▸ EXERCISE
Every line of the entries below that includes "mounted" belongs in the answer, copied as written.

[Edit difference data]
===============
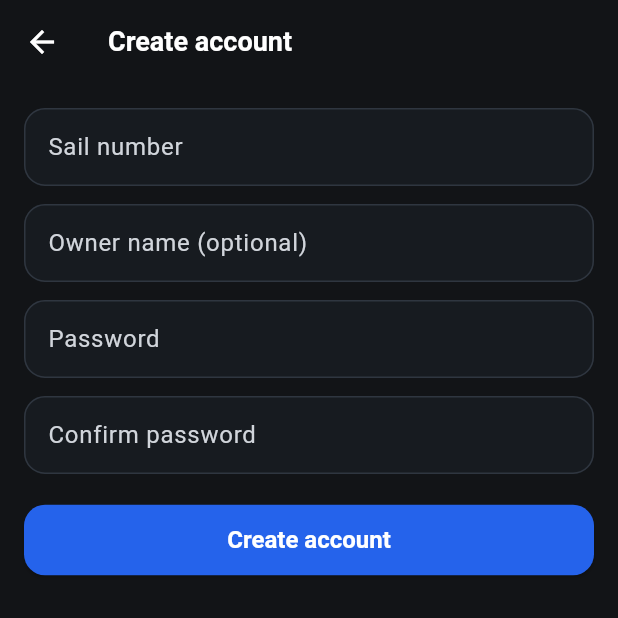
After one commit to Sadhbhslattery/fyp, a Flutter app: the LoginPage screen opened directly, after a tap on "Login", after a tap on "Create account", on a phone screen of 412 x 824 dp, the top half of it. The commit adds this screen. Run offline on Flutter 3.47's test engine with Material 3 defaults, Android fonts, the phone set to English and light mode, and no system bars; our stand-ins replace dio.

Commit message:
Added boat signup/login system with password hashing and role-based routing

```diff
--- a/app/regatta_app/lib/login_page.dart
+++ b/app/regatta_app/lib/login_page.dart
@@ -11,6 +11,10 @@ import 'package:flutter/material.dart'; // Flutter UI framework
 import 'package:dio/dio.dart';  // HTTP client for calling the backend
 import 'package:regatta_app/theme/app_theme.dart';  // The dark theme
 import 'fleet_admin_page.dart';  // Screen to open after successful login
+import 'package:regatta_app/signup_page.dart'; // Sign Up page
+import 'package:regatta_app/user_boat_page.dart'; // User Page
+
+
 
 class LoginPage extends StatefulWidget {
   // StatefulWidget because the form has changing data (text input, loading state, errors)
@@ -74,33 +78,39 @@ class _LoginPageState extends State<LoginPage> {
     try {
       // POST request to backend with login data
       final res = await dio.post("/login", data: {
-        "username": usernameController.text.trim(),  // Trim removes spaces
+        "sail_no": usernameController.text.trim(),  // Trim removes spaces
         "password": passwordController.text.trim(),
       });
       // Sends credentials to backend. await pauses until response arrives.
 
       // The backend returns success: true or false
-      if (res.data["success"] == true) {
-        // Backend accepted credentials
-        // Navigate to the admin fleet page
+      final role = res.data["role"];
 
+      if (role == "admin") {
         if (context.mounted) {
-          // context.mounted: Safety check. If user navigates away during the async operation, context becomes invalid.
-          // This check prevents calling Navigator on invalid context.
           Navigator.pushReplacement(
             context,
             MaterialPageRoute(builder: (_) => const FleetAdminPage()),
           );
-          // pushReplacement: Replaces current page instead of pushing on top.
-          // This means admin cannot press "back" to return to login (they must logout).
         }
-
+      } else if (role == "competitor") {
+        if (context.mounted) {
+          Navigator.pushReplacement(
+            context,
+            MaterialPageRoute(
+              builder: (_) => UserBoatPage(
+                sailNo: usernameController.text.trim(), boat: {},
+              ),
+            ),
+          );
+        }
       } else {
-        // Backend responded but credentials were wrong
         setState(() {
-          errorMessage = "Invalid username or password";
+          errorMessage = "Invalid login response";
         });
       }
+
+
 
     } catch (e) {
       // If connection fails entirely (backend not running), show generic message
@@ -162,7 +172,7 @@ class _LoginPageState extends State<LoginPage> {
                   TextFormField(
                     controller: usernameController, // Reads/writes username text
                     decoration: const InputDecoration(
-                      labelText: "Username",        // Field label
+                      labelText: "Sail number",        // Field label
                       border: OutlineInputBorder(), // Standard boxed style
                     ),
                     validator: (v) =>
@@ -198,6 +208,29 @@ class _LoginPageState extends State<LoginPage> {
                           onPressed: _attemptLogin,  // Ternary operator: if loading is true, show spinner; else show button. When button is pressed, calls _attemptLogin().
                           child: const Text("Login"),  // Button text
                         ),
+
+                  // Create Account button (navigates to SignupPage)
+                  // On success, SignupPage returns the sail_no so we can prefill the login field.
+                  TextButton(
+                    onPressed: () async {
+                      final result = await Navigator.push(
+                        context,
+                        MaterialPageRoute(
+                          builder: (_) => SignupPage(dio: dio),
+                        ),
+                      );
+
+                      // result will be sail_no from SignupPage (we returned Navigator.pop(context, sailNo))
+                      if (result is String && result.isNotEmpty) {
+                        setState(() {
+                          usernameController.text = result; // or sailNoController.text
+                        });
+                      }
+                    },
+                    child: const Text("Create account"),
+                  ),
+
+
                 ],
               ),
             ),
--- /dev/null
+++ b/app/regatta_app/lib/signup_page.dart
@@ -0,0 +1,170 @@
+// REFERENCE
+import 'package:flutter/material.dart';
+import 'package:dio/dio.dart';
+
+class SignupPage extends StatefulWidget {
+  final Dio dio;
+
+  const SignupPage({super.key, required this.dio});
+
+  @override
+  State<SignupPage> createState() => _SignupPageState();
+}
+
+class _SignupPageState extends State<SignupPage> {
+  final _formKey = GlobalKey<FormState>();
+
+  final _sailNoCtrl = TextEditingController();
+  final _passwordCtrl = TextEditingController();
+  final _confirmCtrl = TextEditingController();
+  final _ownerNameCtrl = TextEditingController();
+
+  bool _loading = false;
+
+  @override
+  void dispose() {
+    _sailNoCtrl.dispose();
+    _passwordCtrl.dispose();
+    _confirmCtrl.dispose();
+    _ownerNameCtrl.dispose();
+    super.dispose();
+  }
+
+  Future<void> _signup() async {
+    if (!_formKey.currentState!.validate()) return;
+
+    setState(() => _loading = true);
+
+    try {
+      final res = await widget.dio.post(
+        "/signup",
+        data: {
+          "sail_no": _sailNoCtrl.text.trim(),
+          "password": _passwordCtrl.text,
+          "owner_name": _ownerNameCtrl.text.trim().isEmpty
+              ? null
+              : _ownerNameCtrl.text.trim(),
+        },
+      );
+
+      // Expecting: { success: true, message: "..." }
+      final data = res.data;
+      final success = (data is Map && data["success"] == true);
+
+      if (!success) {
+        final msg = (data is Map && data["message"] != null)
+            ? data["message"].toString()
+            : "Signup failed.";
+        if (!mounted) return;
+        ScaffoldMessenger.of(context).showSnackBar(
+          SnackBar(content: Text(msg)),
+        );
+        return;
+      }
+
+      if (!mounted) return;
+      ScaffoldMessenger.of(context).showSnackBar(
+        SnackBar(content: Text(data["message"]?.toString() ?? "Account created.")),
+      );
+
+      // Go back to login, passing sail_no so it can prefill
+      Navigator.pop(context, _sailNoCtrl.text.trim());
+    } on DioException catch (e) {
+      final status = e.response?.statusCode;
+      final backendMsg = (e.response?.data is Map)
+          ? (e.response?.data["detail"] ?? e.response?.data["message"])
+          : null;
+
+      final msg = backendMsg?.toString() ??
+          (status == 404
+              ? "Boat not found. Ask the race officer to add your sail number first."
+              : status == 409
+                  ? "This boat is already signed up. Please log in."
+                  : "Signup error. Please try again.");
+
+      if (!mounted) return;
+      ScaffoldMessenger.of(context).showSnackBar(
+        SnackBar(content: Text(msg)),
+      );
+    } catch (_) {
+      if (!mounted) return;
+      ScaffoldMessenger.of(context).showSnackBar(
+        const SnackBar(content: Text("Unexpected error. Please try again.")),
+      );
+    } finally {
+      if (mounted) setState(() => _loading = false);
+    }
+  }
+
+  @override
+  Widget build(BuildContext context) {
+    return Scaffold(
+      appBar: AppBar(title: const Text("Create account")),
+      body: Padding(
+        padding: const EdgeInsets.all(16),
+        child: Form(
+          key: _formKey,
+          child: ListView(
+            children: [
+              TextFormField(
+                controller: _sailNoCtrl,
+                decoration: const InputDecoration(
+                  labelText: "Sail number",
+                  hintText: "e.g. IRL15455",
+                ),
+                textInputAction: TextInputAction.next,
+                validator: (v) {
+                  final val = (v ?? "").trim();
+                  if (val.isEmpty) return "Please enter your sail number";
+                  return null;
+                },
+              ),
+              const SizedBox(height: 12),
+              TextFormField(
+                controller: _ownerNameCtrl,
+                decoration: const InputDecoration(
+                  labelText: "Owner name (optional)",
+                ),
+                textInputAction: TextInputAction.next,
+              ),
+              const SizedBox(height: 12),
+              TextFormField(
+                controller: _passwordCtrl,
+                decoration: const InputDecoration(labelText: "Password"),
+                obscureText: true,
+                textInputAction: TextInputAction.next,
+                validator: (v) {
+                  final val = v ?? "";
+                  if (val.length < 6) return "Password must be at least 6 characters";
+                  return null;
+                },
+              ),
+              const SizedBox(height: 12),
+              TextFormField(
+                controller: _confirmCtrl,
+                decoration: const InputDecoration(labelText: "Confirm password"),
+                obscureText: true,
+                textInputAction: TextInputAction.done,
+                validator: (v) {
+                  if ((v ?? "") != _passwordCtrl.text) return "Passwords do not match";
+                  return null;
+                },
+              ),
+              const SizedBox(height: 20),
+              ElevatedButton(
+                onPressed: _loading ? null : _signup,
+                child: _loading
+                    ? const SizedBox(
+                        height: 18,
+                        width: 18,
+                        child: CircularProgressIndicator(strokeWidth: 2),
+                      )
+                    : const Text("Create account"),
+              ),
+            ],
+          ),
+        ),
+      ),
+    );
+  }
+}
--- a/app/regatta_app/lib/user_boat_page.dart
+++ b/app/regatta_app/lib/user_boat_page.dart
@@ -35,7 +35,7 @@ class UserBoatPage extends StatefulWidget {
   // Boat information passed in (includes id, sail_no, name, club, class_name, rating, etc.)
   final Map<String, dynamic> boat;
 
-  const UserBoatPage({super.key, required this.boat});
+  const UserBoatPage({super.key, required this.boat, required String sailNo});
 
   @override
   State<UserBoatPage> createState() => _UserBoatPageState();
--- a/app/regatta_app/lib/user_login_page.dart
+++ b/app/regatta_app/lib/user_login_page.dart
@@ -79,7 +79,7 @@ class _UserLoginPageState extends State<UserLoginPage> {
             context,
             MaterialPageRoute(
               // Pass the boat object into the next screen
-              builder: (_) => UserBoatPage(boat: res.data["boat"]),
+              builder: (_) => UserBoatPage(boat: res.data["boat"], sailNo: '',),
             ),
             // Key difference: Passes boat data to UserBoatPage constructor.
             // This is the boat object from backend containing sail_no, name, class_name, rating_value, etc.
```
===============
▸ RESULT OF THIS TASK
         if (context.mounted) {
-          // context.mounted: Safety check. If user navigates away during the async operation, context becomes invalid.
+        if (context.mounted) {
+        if (!mounted) return;
+      if (!mounted) return;
+      if (!mounted) return;
+      if (!mounted) return;
+      if (mounted) setState(() => _loading = false);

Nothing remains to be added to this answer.